Chou finished with 31 points, and shooting 6-for-9 on 3-pointers. It didn't matter where she was on the court – either corner, straightaway, off the dribble or off a pass – Chou was hitting nearly every shot she got off while also setting up her teammates with 11 assists and leading UCLA with two steals and two blocks.
"My teammates and also my coaches always instill confidence in me," Chou said. "It's just something that's always been consistent, even when I might not be as confident in myself, so just really grateful to have teammates and coaches that always believe in me."
Until she scored eight points in the last 90 seconds, it seemed like forward IImar'I Thomas had done most of her damage in the first half, dropping 16 points before the break.
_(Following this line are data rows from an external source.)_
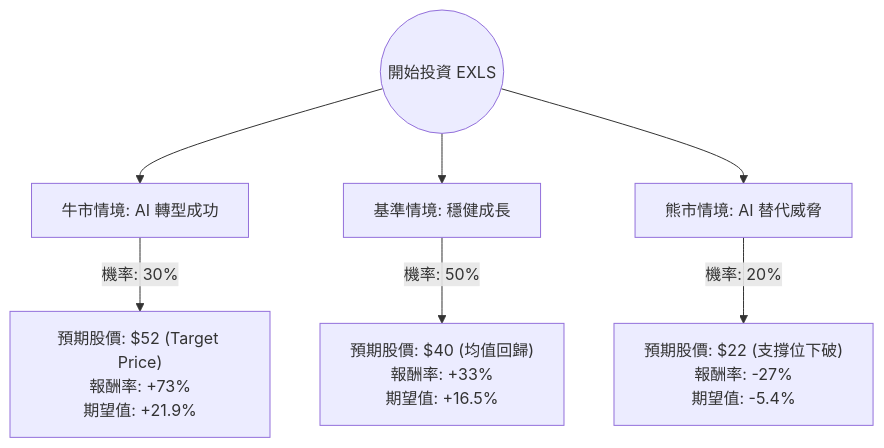
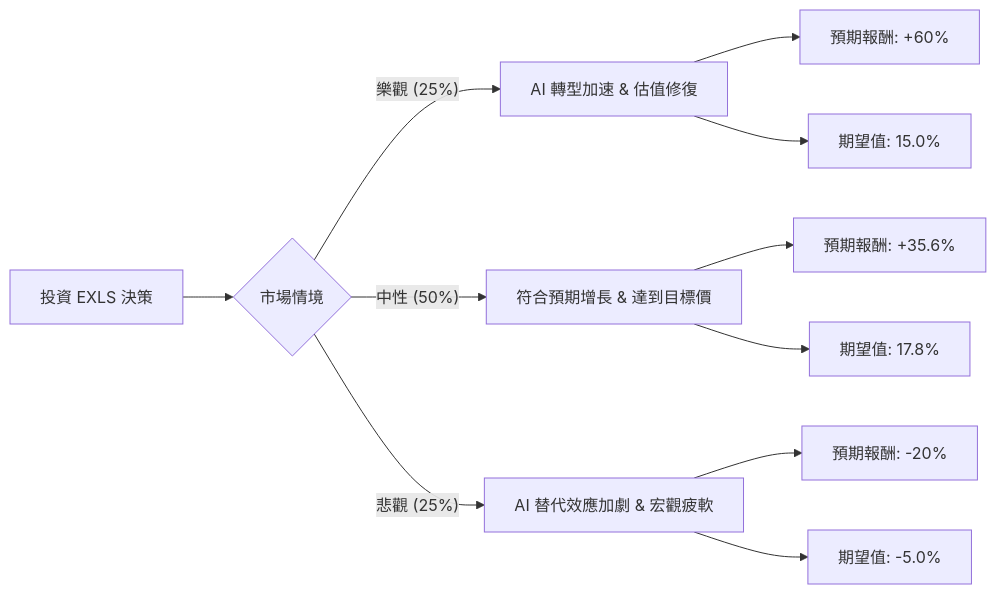
The diagram in plugin-react/ai-analysis/ev-analysis/EXLS.md (zmcx16/zmcx16.github.io), drawn with Mermaid before and after one commit. The commit also changed other lines of this file and 75 other files, not shown here.

````diff
--- a/plugin-react/ai-analysis/ev-analysis/EXLS.md
+++ b/plugin-react/ai-analysis/ev-analysis/EXLS.md
@@ -21,10 +19,16 @@
 ```mermaid
-graph TD
-    Start((開始投資 EXLS)) --> Bull[牛市情境: AI 轉型成功]
-    Start --> Base[基準情境: 穩健成長]
-    Start --> Bear[熊市情境: AI 替代威脅]
+graph LR
+    A[投資 EXLS 決策] --> B{市場情境}
+    
+    B -- 樂觀 (25%) --> C[AI 轉型加速 & 估值修復]
+    C --> C1[預期報酬: +60%]
+    C --> C2[期望值: 15.0%]
 
-    Bull -- "機率: 30%" --> BullVal["預期股價: $52 (Target Price)<br/>報酬率: +73%<br/>期望值: +21.9%"]
-    Base -- "機率: 50%" --> BaseVal["預期股價: $40 (均值回歸)<br/>報酬率: +33%<br/>期望值: +16.5%"]
-    Bear -- "機率: 20%" --> BearVal["預期股價: $22 (支撐位下破)<br/>報酬率: -27%<br/>期望值: -5.4%"]
+    B -- 中性 (50%) --> D[符合預期增長 & 達到目標價]
+    D --> D1[預期報酬: +35.6%]
+    D --> D2[期望值: 17.8%]
+
+    B -- 悲觀 (25%) --> E[AI 替代效應加劇 & 宏觀疲軟]
+    E --> E1[預期報酬: -20%]
+    E --> E2[期望值: -5.0%]
 ```
````
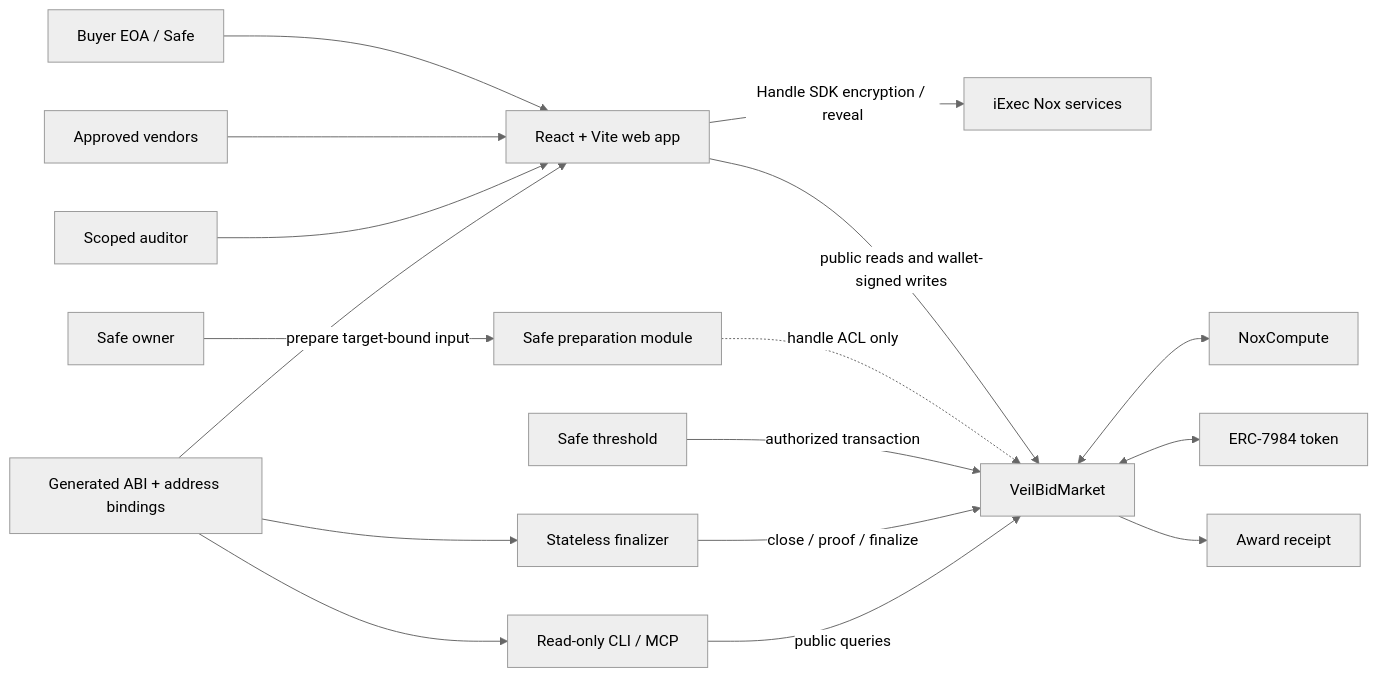
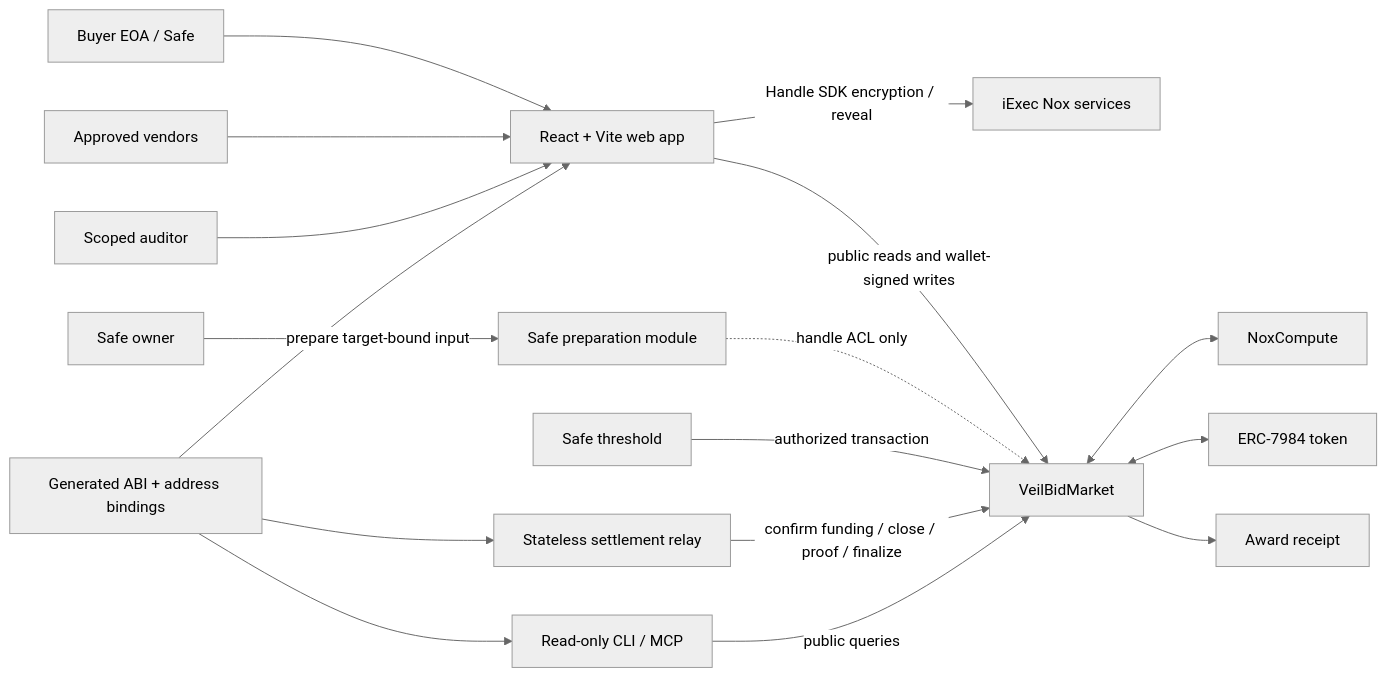
Before and after one commit to huutrungle2001/Veilbid: the second of 2 diagrams in README.md, drawn with Mermaid (neutral theme). The commit also changed other lines of this file and 8 other files, not shown here.

Commit message:
docs: document Safe Buyer and settlement relay

````diff
--- a/README.md
+++ b/README.md
@@ -161,23 +162,23 @@
 ```mermaid
 flowchart LR
     Buyer["Buyer EOA / Safe"] --> Web["React + Vite web app"]
     Vendor["Approved vendors"] --> Web
     Auditor["Scoped auditor"] --> Web
 
     Web -->|Handle SDK encryption / reveal| Nox["iExec Nox services"]
     Web -->|public reads and wallet-signed writes| Market["VeilBidMarket"]
 
     SafeOwner["Safe owner"] -->|prepare target-bound input| Module["Safe preparation module"]
     Module -.->|handle ACL only| Market
     Safe["Safe threshold"] -->|authorized transaction| Market
 
     Market <--> Compute["NoxCompute"]
     Market <--> Token["ERC-7984 token"]
     Market --> Receipt["Award receipt"]
 
-    Relay["Stateless finalizer"] -->|close / proof / finalize| Market
+    Relay["Stateless settlement relay"] -->|confirm funding / close / proof / finalize| Market
     Console["Read-only CLI / MCP"] -->|public queries| Market
     Bindings["Generated ABI + address bindings"] --> Web
     Bindings --> Relay
     Bindings --> Console
 ```
````
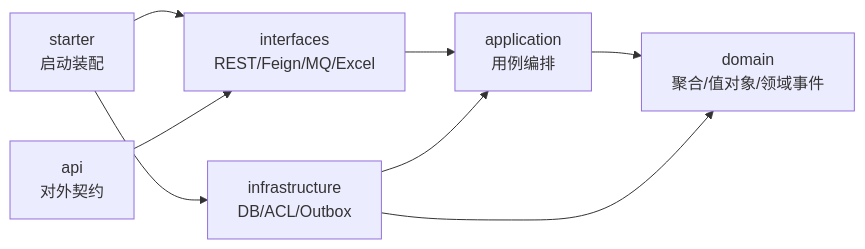
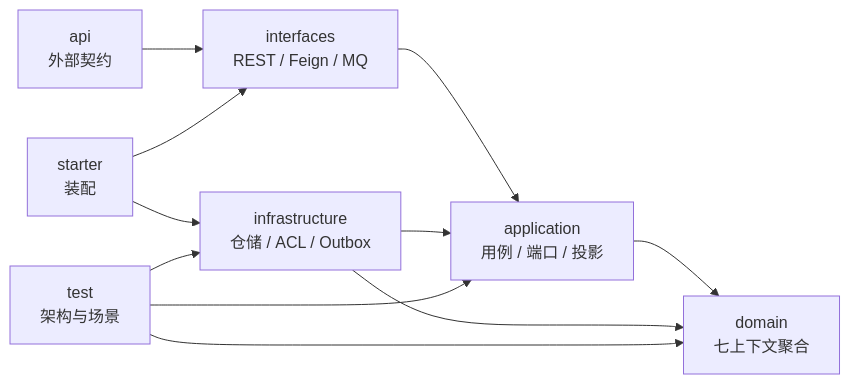
One commit to guoyang13/KnowledgeVault changed the first of 2 diagrams in Senior Java Engineer/4-架构与设计/DDD/scm-purchaseorder-next/project/docs/PROJECT_STRUCTURE.md. Above: the diagram before and after it, drawn with Mermaid. The commit also changed other lines of this file and 124 other files, not shown here.

````diff
--- a/Senior Java Engineer/4-架构与设计/DDD/scm-purchaseorder-next/project/docs/PROJECT_STRUCTURE.md
+++ b/Senior Java Engineer/4-架构与设计/DDD/scm-purchaseorder-next/project/docs/PROJECT_STRUCTURE.md
@@ -18,10 +14,13 @@
 ```mermaid
 flowchart LR
-  Interfaces["interfaces<br/>REST/Feign/MQ/Excel"] --> Application["application<br/>用例编排"]
-  Application --> Domain["domain<br/>聚合/值对象/领域事件"]
-  Infrastructure["infrastructure<br/>DB/ACL/Outbox"] --> Application
-  Infrastructure --> Domain
-  Starter["starter<br/>启动装配"] --> Interfaces
-  Starter --> Infrastructure
-  Api["api<br/>对外契约"] --> Interfaces
+  API["api<br/>外部契约"] --> IFACE["interfaces<br/>REST / Feign / MQ"]
+  IFACE --> APP["application<br/>用例 / 端口 / 投影"]
+  APP --> DOMAIN["domain<br/>七上下文聚合"]
+  INFRA["infrastructure<br/>仓储 / ACL / Outbox"] --> APP
+  INFRA --> DOMAIN
+  STARTER["starter<br/>装配"] --> IFACE
+  STARTER --> INFRA
+  TEST["test<br/>架构与场景"] --> APP
+  TEST --> DOMAIN
+  TEST --> INFRA
 ```
````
But by hitting the fast break layup to get the Bruins to the century mark, then hitting another four layups in the deepest depths of garbage time, Thomas ended up with a team-best 32 points.
Chou said she told Thomas she was going to be feeding her down low in the final moments regardless of what the score was, and their bench was more than happy to see their teammates both cross 30.
"It was super fun just to celebrate with each other and just really enjoy our time out there," Thomas said. "We're all so happy for each others' success and I think that really showed in we just wanted everybody to get a chance to go crazy, so we really did that."
Guard Jaelynn Penn also scored 12 points in the first quarter alone, finishing the day with 20 to go along with eight rebounds. Guard Charisma Osborne had 13 points before leaving the game with a right injury midway through the third quarter. Osborne returned to the bench in the fourth with an ice pack wrapped around her knee.
That top-scoring quartet combined for 96 points on 70.4% shooting, outscoring the Spartans by 63 all on their own.
The 79-point margin of victory means the Bruins could have stopped scoring at the 7:22 mark of the second quarter and still won the game. The 112 points were their most since the last time they played the Spartans.
UCLA is now 4-0 at home on the season and will return to action Saturday against UConn at 10 a.m. in Newark, New Jersey.
"It was just something that we've been fighting for in practice these last couple of weeks," Chou said. "And we know we need that when we play our next game against UConn."